(WORK ITEM)
Set down every record below exactly as it appears, but without the pictures.
--*--
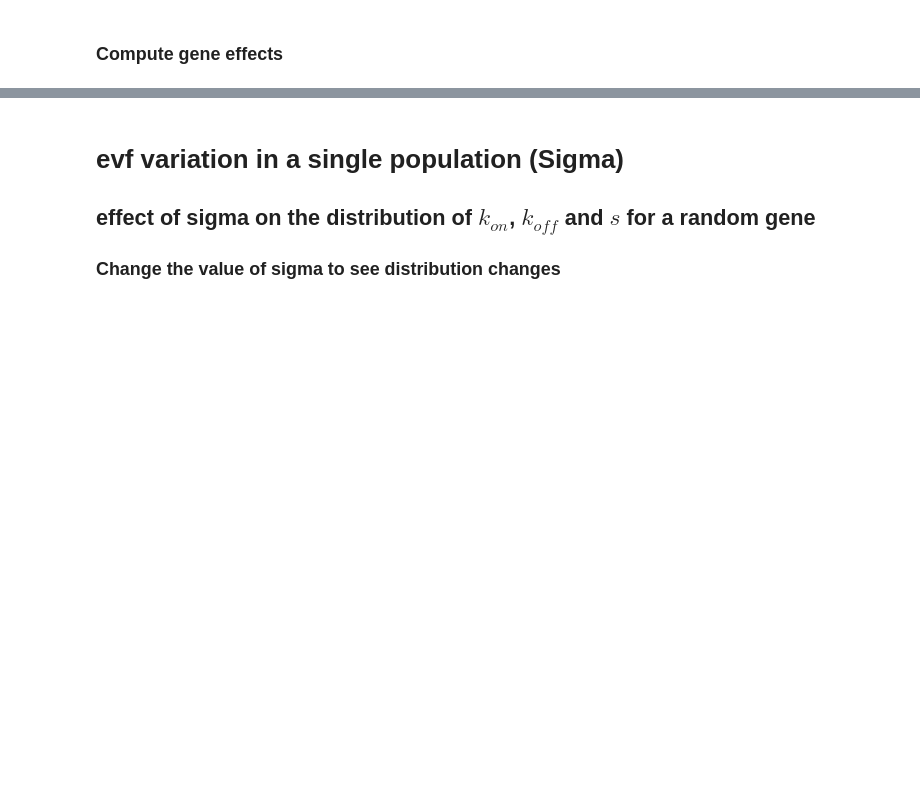
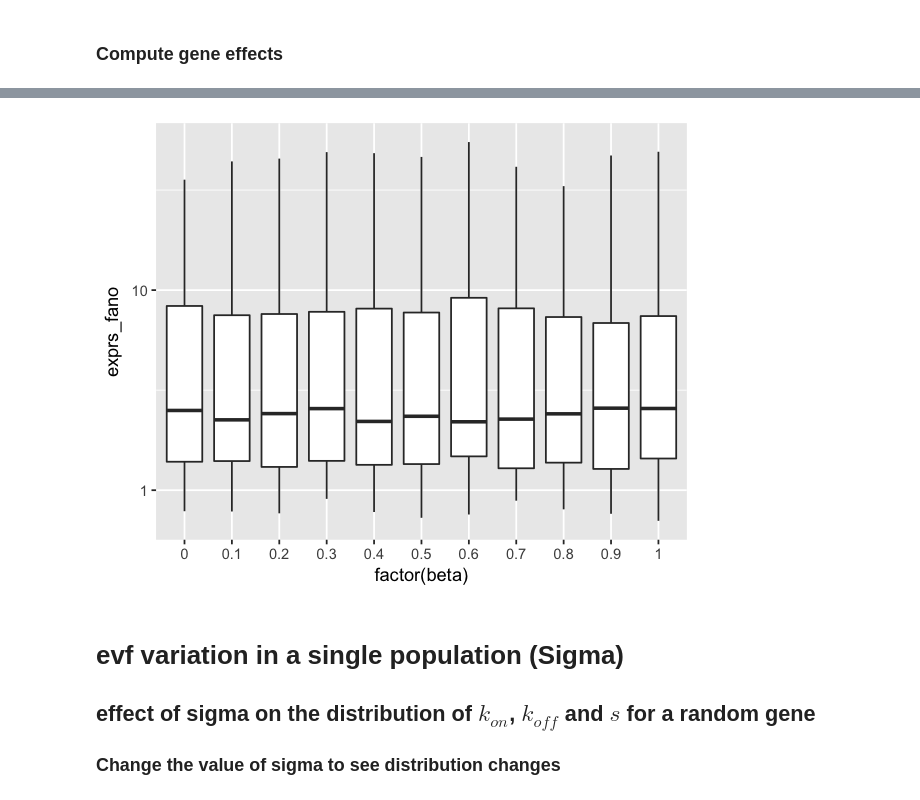
Before and after one commit to YosefLab/SymSim, a Jupyter notebook: Manual.ipynb, the cells around one changed output, grey strips where cells are left out. Saved outputs shown, nothing was run; the diff lists cells and outputs as text; code cells hidden in the pictures; blank space fills up the shorter version.

```diff
--- a/Manual.ipynb
+++ b/Manual.ipynb
@@ -26,0 +115,10 @@ gene_effects <- GeneEffects(ngenes=ngenes,nevf=10,randseed=0,sd=1,prob=0.3)
+# %%
+change_alpha <- lapply(seq(0,1,0.1),function(alpha){
+    start <- proc.time()
+	temp<-sim1Pop1Batch(evf_mean=rep(1,nevf), evf_sd=rep(0.1,nevf),ncells=ncells,
+			randseed=randseed,gene_effects=gene_effects,bimod=0,alpha=0.1,
+			alpha_sd=0.01,nbins=10,gcbias=0.1,lenbias=0.1,batch=exp(rnorm(ngenes,0,0.3)),noise=0.1,
+			matched_params=match_params1)
+    #print(proc.time()-start)
+	return(temp)
+})
@@ -27,3 +142,14 @@ gene_effects <- GeneEffects(ngenes=ngenes,nevf=10,randseed=0,sd=1,prob=0.3)
+# %%
+fano_compare <- lapply(change_alpha,function(X){apply((X[[2]]),1,function(Y){var(Y)/mean(Y)})})
+fano_compare <- do.call(rbind,fano_compare)
+rownames(fano_compare)<-seq(0,1,0.1)
+df<-melt(fano_compare)
+colnames(df)=c('beta','rep','exprs_fano')
+p <- ggplot(df, aes(x=factor(beta), y=exprs_fano))
+p <- p + geom_boxplot()+ scale_y_continuous(trans='log10')
+p
+# %% [output]
+[figure, added]
 # %% [markdown]
 # evf variation in a single population (Sigma)
 ## effect of sigma on the distribution of $k_{on}$, $k_{off}$ and $s$ for a random gene
```
Also changed, not shown: parts of 20 cells of this notebook, 3 other files.
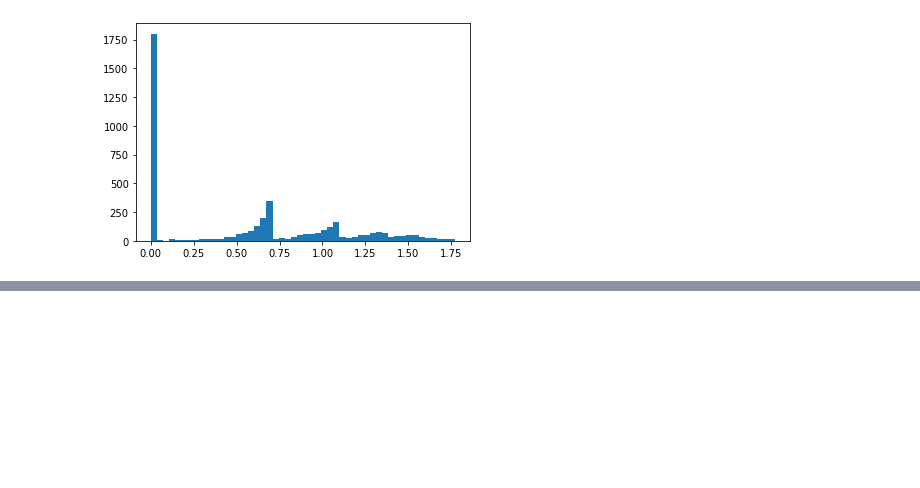
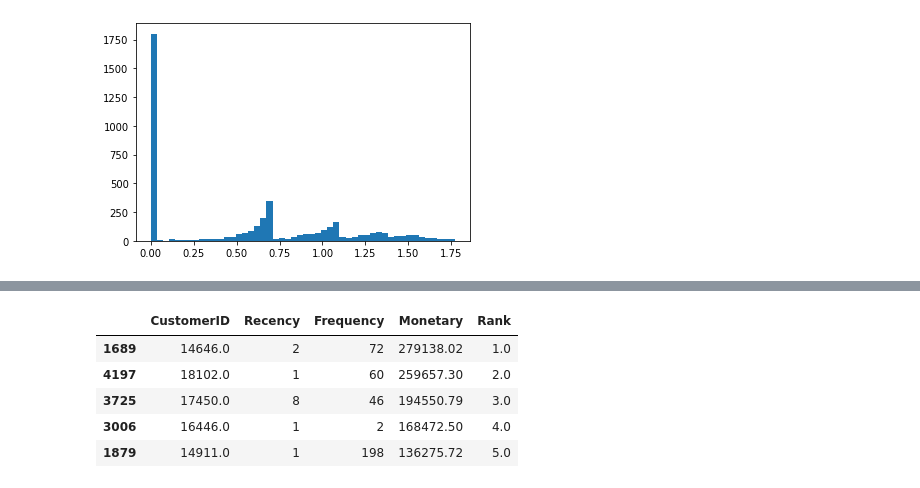
Before and after one commit to michelezoncheddu/data-mining-project, a Jupyter notebook: customers.ipynb, the cells around one changed output, grey strips where cells are left out. Saved outputs shown, nothing was run; the diff lists cells and outputs as text; code cells hidden in the pictures; blank space fills up the shorter version.

```diff
--- a/customers.ipynb
+++ b/customers.ipynb
@@ -312,0 +369,13 @@ plt.show()
+# %%
+# Compute customer ranks on total money spent.
+
+rank = rfm
+rank['Rank'] = rank['Monetary'].rank(ascending=0)
+rank.sort_values('Rank', ascending=True).head()
+# %% [output]
+|  | CustomerID | Recency | Frequency | Monetary | Rank |
+| 1689 | 14646.0 | 2 | 72 | 279138.02 | 1.0 |
+| 4197 | 18102.0 | 1 | 60 | 259657.30 | 2.0 |
+| 3725 | 17450.0 | 8 | 46 | 194550.79 | 3.0 |
+| 3006 | 16446.0 | 1 | 2 | 168472.50 | 4.0 |
+| 1879 | 14911.0 | 1 | 198 | 136275.72 | 5.0 |
```
Also changed, not shown: parts of 12 cells of this notebook.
--*--
(SOLUTION)
Before and after one commit to YosefLab/SymSim, a Jupyter notebook: Manual.ipynb, the cells around one changed output, grey strips where cells are left out. Saved outputs shown, nothing was run; the diff lists cells and outputs as text; code cells hidden in the pictures; blank space fills up the shorter version.

```diff
--- a/Manual.ipynb
+++ b/Manual.ipynb
@@ -26,0 +115,10 @@ gene_effects <- GeneEffects(ngenes=ngenes,nevf=10,randseed=0,sd=1,prob=0.3)
+# %%
+change_alpha <- lapply(seq(0,1,0.1),function(alpha){
+    start <- proc.time()
+	temp<-sim1Pop1Batch(evf_mean=rep(1,nevf), evf_sd=rep(0.1,nevf),ncells=ncells,
+			randseed=randseed,gene_effects=gene_effects,bimod=0,alpha=0.1,
+			alpha_sd=0.01,nbins=10,gcbias=0.1,lenbias=0.1,batch=exp(rnorm(ngenes,0,0.3)),noise=0.1,
+			matched_params=match_params1)
+    #print(proc.time()-start)
+	return(temp)
+})
@@ -27,3 +142,14 @@ gene_effects <- GeneEffects(ngenes=ngenes,nevf=10,randseed=0,sd=1,prob=0.3)
+# %%
+fano_compare <- lapply(change_alpha,function(X){apply((X[[2]]),1,function(Y){var(Y)/mean(Y)})})
+fano_compare <- do.call(rbind,fano_compare)
+rownames(fano_compare)<-seq(0,1,0.1)
+df<-melt(fano_compare)
+colnames(df)=c('beta','rep','exprs_fano')
+p <- ggplot(df, aes(x=factor(beta), y=exprs_fano))
+p <- p + geom_boxplot()+ scale_y_continuous(trans='log10')
+p
+# %% [output]
+[figure, added]
 # %% [markdown]
 # evf variation in a single population (Sigma)
 ## effect of sigma on the distribution of $k_{on}$, $k_{off}$ and $s$ for a random gene
```
Also changed, not shown: parts of 20 cells of this notebook, 3 other files.
Before and after one commit to michelezoncheddu/data-mining-project, a Jupyter notebook: customers.ipynb, the cells around one changed output, grey strips where cells are left out. Saved outputs shown, nothing was run; the diff lists cells and outputs as text; code cells hidden in the pictures; blank space fills up the shorter version.

```diff
--- a/customers.ipynb
+++ b/customers.ipynb
@@ -312,0 +369,13 @@ plt.show()
+# %%
+# Compute customer ranks on total money spent.
+
+rank = rfm
+rank['Rank'] = rank['Monetary'].rank(ascending=0)
+rank.sort_values('Rank', ascending=True).head()
+# %% [output]
+|  | CustomerID | Recency | Frequency | Monetary | Rank |
+| 1689 | 14646.0 | 2 | 72 | 279138.02 | 1.0 |
+| 4197 | 18102.0 | 1 | 60 | 259657.30 | 2.0 |
+| 3725 | 17450.0 | 8 | 46 | 194550.79 | 3.0 |
+| 3006 | 16446.0 | 1 | 2 | 168472.50 | 4.0 |
+| 1879 | 14911.0 | 1 | 198 | 136275.72 | 5.0 |
```
Also changed, not shown: parts of 12 cells of this notebook.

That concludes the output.